# Task to complete
Go through the data below and copy each line that includes "direccionIncorrecta".
[Supplied material Boundary: Start]
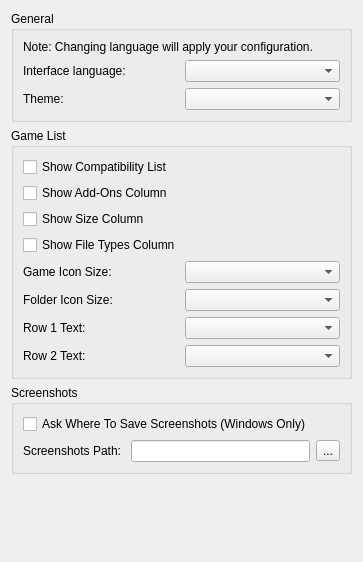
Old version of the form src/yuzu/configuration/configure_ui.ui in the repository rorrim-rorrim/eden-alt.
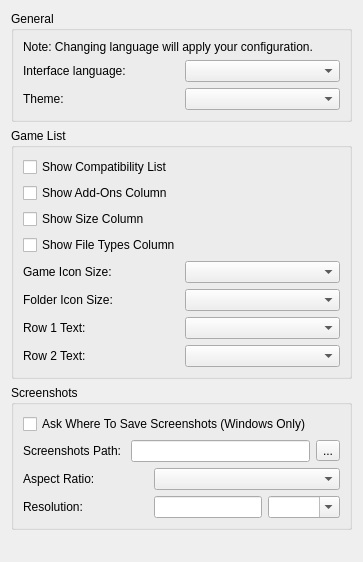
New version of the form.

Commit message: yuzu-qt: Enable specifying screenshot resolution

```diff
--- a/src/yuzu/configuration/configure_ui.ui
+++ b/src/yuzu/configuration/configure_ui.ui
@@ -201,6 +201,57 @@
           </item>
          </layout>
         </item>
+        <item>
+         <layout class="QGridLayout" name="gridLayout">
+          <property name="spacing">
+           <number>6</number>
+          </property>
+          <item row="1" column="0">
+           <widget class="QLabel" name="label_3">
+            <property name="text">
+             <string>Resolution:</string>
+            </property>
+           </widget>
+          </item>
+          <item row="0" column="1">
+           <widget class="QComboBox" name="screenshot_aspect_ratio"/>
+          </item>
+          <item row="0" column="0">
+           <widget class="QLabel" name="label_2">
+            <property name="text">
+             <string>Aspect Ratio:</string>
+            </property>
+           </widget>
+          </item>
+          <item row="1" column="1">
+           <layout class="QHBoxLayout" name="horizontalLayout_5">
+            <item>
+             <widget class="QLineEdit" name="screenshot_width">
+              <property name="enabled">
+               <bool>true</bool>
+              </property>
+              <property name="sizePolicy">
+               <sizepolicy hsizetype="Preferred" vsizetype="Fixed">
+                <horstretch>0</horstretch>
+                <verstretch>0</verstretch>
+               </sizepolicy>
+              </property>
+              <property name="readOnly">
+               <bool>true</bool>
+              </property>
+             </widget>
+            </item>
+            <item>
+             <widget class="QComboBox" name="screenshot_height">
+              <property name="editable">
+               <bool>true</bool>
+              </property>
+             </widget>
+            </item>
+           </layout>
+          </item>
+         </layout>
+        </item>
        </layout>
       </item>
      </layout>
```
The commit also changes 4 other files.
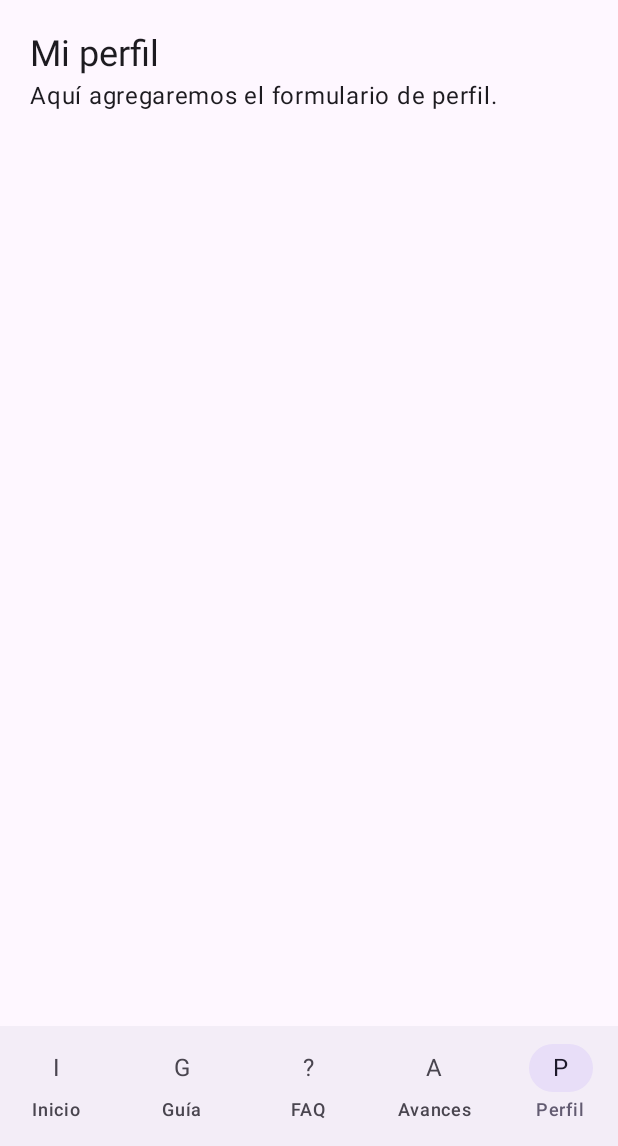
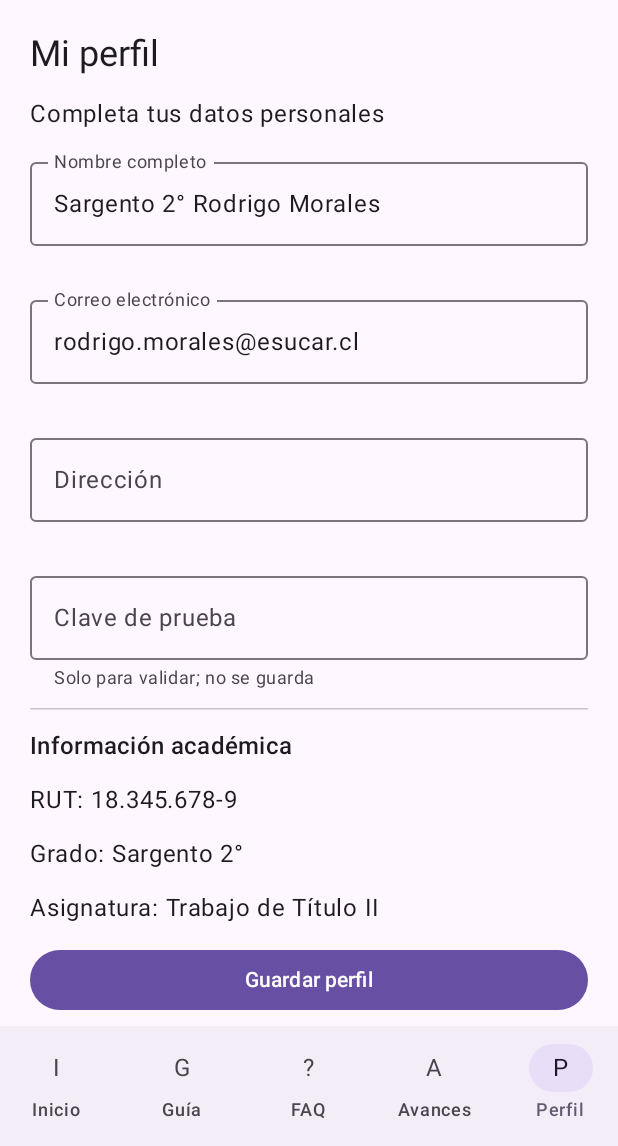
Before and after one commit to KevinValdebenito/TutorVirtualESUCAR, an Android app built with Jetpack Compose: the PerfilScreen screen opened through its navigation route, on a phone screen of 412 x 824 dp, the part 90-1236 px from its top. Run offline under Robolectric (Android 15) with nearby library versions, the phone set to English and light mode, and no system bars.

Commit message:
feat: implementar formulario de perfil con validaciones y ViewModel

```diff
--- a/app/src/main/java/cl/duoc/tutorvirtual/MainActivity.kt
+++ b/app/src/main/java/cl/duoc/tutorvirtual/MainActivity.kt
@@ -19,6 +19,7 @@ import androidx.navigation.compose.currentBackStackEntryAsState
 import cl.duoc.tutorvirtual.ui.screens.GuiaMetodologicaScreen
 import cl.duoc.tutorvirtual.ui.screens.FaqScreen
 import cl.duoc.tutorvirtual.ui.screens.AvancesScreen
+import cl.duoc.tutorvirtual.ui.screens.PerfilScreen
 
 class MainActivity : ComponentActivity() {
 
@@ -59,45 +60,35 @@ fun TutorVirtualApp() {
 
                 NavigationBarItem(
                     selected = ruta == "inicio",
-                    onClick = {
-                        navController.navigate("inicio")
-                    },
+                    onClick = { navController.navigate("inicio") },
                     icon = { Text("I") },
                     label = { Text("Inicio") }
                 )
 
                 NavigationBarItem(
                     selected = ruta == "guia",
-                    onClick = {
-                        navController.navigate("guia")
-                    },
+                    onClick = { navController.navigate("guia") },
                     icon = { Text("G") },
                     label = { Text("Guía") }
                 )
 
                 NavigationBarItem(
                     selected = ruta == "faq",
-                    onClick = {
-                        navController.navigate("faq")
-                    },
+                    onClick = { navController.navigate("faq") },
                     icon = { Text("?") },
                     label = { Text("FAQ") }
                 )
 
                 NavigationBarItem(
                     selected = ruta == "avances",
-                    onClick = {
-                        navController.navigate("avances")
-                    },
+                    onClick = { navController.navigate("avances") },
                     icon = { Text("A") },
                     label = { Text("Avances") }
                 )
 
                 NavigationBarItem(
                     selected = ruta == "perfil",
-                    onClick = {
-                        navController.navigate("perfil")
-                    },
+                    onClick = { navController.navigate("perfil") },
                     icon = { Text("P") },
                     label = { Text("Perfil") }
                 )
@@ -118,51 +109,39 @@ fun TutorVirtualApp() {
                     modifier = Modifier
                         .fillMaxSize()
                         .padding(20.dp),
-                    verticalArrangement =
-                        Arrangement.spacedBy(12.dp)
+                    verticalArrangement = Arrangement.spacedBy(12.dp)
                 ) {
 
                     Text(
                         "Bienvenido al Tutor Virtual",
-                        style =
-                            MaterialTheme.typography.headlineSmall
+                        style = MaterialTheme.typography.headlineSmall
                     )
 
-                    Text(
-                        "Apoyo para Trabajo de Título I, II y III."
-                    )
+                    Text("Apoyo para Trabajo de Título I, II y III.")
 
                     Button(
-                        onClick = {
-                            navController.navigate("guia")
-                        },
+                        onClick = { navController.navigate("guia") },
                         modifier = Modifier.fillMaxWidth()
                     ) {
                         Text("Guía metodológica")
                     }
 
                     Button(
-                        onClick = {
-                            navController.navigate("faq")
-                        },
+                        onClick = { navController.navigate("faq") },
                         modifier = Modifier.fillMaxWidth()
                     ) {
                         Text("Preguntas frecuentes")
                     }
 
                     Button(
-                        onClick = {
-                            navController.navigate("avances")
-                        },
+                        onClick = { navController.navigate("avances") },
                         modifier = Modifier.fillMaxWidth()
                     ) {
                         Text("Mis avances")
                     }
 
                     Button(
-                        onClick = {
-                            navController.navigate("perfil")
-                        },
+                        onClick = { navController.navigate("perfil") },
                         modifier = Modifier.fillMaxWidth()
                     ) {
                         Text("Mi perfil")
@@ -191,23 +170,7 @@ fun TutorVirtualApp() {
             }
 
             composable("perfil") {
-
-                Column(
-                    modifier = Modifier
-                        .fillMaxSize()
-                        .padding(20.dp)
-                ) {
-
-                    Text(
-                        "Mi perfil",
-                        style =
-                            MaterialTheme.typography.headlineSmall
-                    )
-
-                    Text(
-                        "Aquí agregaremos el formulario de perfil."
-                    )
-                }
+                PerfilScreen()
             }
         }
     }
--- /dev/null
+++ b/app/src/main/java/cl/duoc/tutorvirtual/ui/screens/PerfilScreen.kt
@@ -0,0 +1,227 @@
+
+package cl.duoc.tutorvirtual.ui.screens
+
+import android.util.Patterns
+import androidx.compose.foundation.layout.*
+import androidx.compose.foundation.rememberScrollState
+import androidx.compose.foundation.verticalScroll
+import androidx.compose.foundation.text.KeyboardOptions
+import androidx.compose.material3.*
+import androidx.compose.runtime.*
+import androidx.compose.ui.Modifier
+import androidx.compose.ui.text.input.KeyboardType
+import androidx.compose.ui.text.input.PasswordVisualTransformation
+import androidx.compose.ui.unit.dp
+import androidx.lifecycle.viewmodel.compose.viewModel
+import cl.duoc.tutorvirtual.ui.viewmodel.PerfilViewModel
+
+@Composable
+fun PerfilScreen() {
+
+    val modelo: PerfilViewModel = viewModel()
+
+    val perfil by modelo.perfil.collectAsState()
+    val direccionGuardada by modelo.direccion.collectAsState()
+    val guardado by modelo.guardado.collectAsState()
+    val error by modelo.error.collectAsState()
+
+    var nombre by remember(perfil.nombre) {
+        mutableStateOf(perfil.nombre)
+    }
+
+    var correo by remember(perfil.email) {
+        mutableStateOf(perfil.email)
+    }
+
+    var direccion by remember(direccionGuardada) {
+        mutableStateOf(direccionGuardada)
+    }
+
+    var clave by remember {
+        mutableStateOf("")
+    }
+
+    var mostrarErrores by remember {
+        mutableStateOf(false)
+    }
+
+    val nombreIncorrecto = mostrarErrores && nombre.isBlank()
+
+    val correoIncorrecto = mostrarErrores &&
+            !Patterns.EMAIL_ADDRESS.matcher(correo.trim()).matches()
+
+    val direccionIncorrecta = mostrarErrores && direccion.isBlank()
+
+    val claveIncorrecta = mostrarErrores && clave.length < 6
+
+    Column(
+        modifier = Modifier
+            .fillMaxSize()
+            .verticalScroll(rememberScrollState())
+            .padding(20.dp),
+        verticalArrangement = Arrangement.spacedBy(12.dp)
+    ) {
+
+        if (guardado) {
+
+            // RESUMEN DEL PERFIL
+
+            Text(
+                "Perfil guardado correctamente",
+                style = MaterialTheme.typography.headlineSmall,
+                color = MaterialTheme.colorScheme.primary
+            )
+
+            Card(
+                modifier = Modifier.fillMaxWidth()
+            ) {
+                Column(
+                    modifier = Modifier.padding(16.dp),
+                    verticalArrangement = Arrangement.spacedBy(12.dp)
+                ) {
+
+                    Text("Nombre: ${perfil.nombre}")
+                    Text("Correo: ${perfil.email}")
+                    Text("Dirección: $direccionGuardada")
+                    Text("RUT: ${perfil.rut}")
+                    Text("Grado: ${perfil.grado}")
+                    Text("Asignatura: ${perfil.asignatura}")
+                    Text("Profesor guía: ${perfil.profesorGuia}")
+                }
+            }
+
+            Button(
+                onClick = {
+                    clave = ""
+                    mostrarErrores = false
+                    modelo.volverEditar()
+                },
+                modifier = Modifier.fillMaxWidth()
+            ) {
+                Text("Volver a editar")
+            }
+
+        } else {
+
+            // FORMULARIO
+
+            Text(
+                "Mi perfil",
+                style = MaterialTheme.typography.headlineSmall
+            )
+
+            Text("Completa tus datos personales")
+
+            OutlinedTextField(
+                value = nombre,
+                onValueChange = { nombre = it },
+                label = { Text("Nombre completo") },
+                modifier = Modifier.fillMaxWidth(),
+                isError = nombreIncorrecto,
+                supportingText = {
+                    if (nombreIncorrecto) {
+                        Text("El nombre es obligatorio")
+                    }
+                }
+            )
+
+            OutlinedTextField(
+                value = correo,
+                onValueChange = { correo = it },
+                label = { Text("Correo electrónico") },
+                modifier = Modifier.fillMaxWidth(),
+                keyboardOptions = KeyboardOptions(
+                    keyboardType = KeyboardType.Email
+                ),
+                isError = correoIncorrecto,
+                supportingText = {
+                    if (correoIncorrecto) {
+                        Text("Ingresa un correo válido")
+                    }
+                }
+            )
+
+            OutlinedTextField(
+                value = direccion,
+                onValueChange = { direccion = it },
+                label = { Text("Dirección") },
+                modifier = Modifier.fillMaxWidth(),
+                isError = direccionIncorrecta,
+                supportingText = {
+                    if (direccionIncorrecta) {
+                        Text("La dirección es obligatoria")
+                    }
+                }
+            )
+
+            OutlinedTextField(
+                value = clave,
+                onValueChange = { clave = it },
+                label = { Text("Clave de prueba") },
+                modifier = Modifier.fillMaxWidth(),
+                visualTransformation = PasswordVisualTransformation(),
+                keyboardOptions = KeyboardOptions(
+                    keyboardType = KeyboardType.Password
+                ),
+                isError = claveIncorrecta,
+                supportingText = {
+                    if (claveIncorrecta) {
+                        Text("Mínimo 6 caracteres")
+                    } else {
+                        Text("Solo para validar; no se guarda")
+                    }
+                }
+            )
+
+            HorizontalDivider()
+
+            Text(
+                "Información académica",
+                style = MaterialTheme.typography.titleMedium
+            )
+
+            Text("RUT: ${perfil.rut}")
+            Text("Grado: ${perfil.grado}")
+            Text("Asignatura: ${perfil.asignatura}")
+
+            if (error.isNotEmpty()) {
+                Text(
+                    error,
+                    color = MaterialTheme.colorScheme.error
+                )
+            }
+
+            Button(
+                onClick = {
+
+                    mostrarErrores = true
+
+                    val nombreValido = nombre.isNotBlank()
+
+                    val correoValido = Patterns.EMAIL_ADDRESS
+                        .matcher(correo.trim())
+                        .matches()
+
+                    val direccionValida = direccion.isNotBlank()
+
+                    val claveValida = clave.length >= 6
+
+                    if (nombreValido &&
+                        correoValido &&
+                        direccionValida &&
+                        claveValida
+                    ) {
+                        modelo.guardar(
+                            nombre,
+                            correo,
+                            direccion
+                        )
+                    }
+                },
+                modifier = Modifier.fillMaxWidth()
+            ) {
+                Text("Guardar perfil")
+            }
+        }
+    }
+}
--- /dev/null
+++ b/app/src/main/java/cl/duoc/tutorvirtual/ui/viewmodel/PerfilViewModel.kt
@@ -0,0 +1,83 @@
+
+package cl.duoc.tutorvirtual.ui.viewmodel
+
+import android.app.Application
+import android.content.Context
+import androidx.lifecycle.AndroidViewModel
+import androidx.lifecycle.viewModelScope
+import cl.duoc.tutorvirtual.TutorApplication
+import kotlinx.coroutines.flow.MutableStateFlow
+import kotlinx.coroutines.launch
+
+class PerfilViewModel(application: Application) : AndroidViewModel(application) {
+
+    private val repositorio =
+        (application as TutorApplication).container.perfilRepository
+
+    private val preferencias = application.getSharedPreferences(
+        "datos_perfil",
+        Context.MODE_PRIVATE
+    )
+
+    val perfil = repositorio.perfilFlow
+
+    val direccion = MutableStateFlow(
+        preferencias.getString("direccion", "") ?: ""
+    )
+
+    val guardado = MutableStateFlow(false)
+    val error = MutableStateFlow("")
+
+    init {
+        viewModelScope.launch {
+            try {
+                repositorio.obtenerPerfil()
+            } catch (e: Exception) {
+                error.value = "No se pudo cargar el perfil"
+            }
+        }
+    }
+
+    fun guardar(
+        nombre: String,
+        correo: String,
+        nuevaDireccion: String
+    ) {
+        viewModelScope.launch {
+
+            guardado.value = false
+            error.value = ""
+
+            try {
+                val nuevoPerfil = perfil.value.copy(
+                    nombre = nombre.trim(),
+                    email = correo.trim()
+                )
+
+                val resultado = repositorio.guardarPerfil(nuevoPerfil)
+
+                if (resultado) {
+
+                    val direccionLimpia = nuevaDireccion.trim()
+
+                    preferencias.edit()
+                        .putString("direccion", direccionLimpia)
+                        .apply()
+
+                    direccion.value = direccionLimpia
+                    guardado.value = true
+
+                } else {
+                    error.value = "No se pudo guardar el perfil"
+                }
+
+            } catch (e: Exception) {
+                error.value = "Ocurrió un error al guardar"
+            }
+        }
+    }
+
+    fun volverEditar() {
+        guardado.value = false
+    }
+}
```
[Supplied material Boundary: End]
# Answer for this exercise
+    val direccionIncorrecta = mostrarErrores && direccion.isBlank()
+                isError = direccionIncorrecta,
+                    if (direccionIncorrecta) {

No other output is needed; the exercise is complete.